After returning to California, she served six years as the Southern California news correspondent for BloodHorse, assisted in the publicity department at Santa Anita Park and was a contributor to many other racing publications, including HorsePlayer Magazine and Trainer Magazine. She then spent seven years at HRTV and HRTV.com in various roles as researcher, programming assistant, producer and social media and marketing manager.

She has also walked hots and groomed runners, worked the elite sales in Kentucky for top-class consignors and volunteers for several racehorse retirement organizations, including CARMA.

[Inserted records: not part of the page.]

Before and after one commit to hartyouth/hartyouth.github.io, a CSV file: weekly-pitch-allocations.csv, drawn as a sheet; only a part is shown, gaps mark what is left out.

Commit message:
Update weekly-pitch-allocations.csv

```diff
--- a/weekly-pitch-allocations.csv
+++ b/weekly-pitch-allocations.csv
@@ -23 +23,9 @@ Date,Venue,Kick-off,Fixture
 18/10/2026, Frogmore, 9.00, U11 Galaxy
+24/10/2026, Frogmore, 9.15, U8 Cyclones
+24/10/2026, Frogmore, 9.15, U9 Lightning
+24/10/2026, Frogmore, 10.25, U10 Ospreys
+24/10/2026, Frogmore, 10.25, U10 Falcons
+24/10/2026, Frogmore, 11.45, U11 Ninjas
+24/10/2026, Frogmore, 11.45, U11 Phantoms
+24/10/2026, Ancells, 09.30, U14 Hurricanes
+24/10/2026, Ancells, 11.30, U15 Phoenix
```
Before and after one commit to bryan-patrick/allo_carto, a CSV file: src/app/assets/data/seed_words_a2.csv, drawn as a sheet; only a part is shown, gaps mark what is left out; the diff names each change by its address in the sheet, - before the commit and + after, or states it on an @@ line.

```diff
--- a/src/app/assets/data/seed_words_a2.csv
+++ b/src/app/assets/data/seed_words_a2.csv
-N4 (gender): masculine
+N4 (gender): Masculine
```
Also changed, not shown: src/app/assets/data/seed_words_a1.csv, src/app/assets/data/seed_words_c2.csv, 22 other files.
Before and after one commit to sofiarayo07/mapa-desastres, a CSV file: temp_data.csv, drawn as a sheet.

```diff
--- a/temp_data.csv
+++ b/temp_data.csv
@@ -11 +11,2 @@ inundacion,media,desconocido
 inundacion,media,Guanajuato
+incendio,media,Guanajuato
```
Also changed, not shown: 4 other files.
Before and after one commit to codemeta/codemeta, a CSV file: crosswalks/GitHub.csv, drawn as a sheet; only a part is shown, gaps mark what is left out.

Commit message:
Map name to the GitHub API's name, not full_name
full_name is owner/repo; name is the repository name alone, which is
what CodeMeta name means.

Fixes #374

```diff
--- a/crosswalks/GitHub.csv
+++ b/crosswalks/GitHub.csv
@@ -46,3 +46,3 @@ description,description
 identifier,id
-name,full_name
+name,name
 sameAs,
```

In 2016, Margaret was the recipient of the prestigious Stanley Bergstein Writing Award, sponsored by Team Valor, and was an Eclipse Award honorable mention for her story, “The Shocking Untold Story of Maria Borell,” which appeared on USRacing.com. The article and subsequent stories helped save 43 abandoned and neglected Thoroughbreds in Kentucky and also helped create a new animal welfare law known as the “Borell Law.”

Margaret’s very first Breeders’ Cup was at Hollywood Park in 1984 and she has attended more than half of the Breeders’ Cups since. She counts Holy Bull and Arrogate as her favorite horses of all time. She lives in Pasadena with her longtime beau, Tony, two Australian Shepherds and one Golden Retriever.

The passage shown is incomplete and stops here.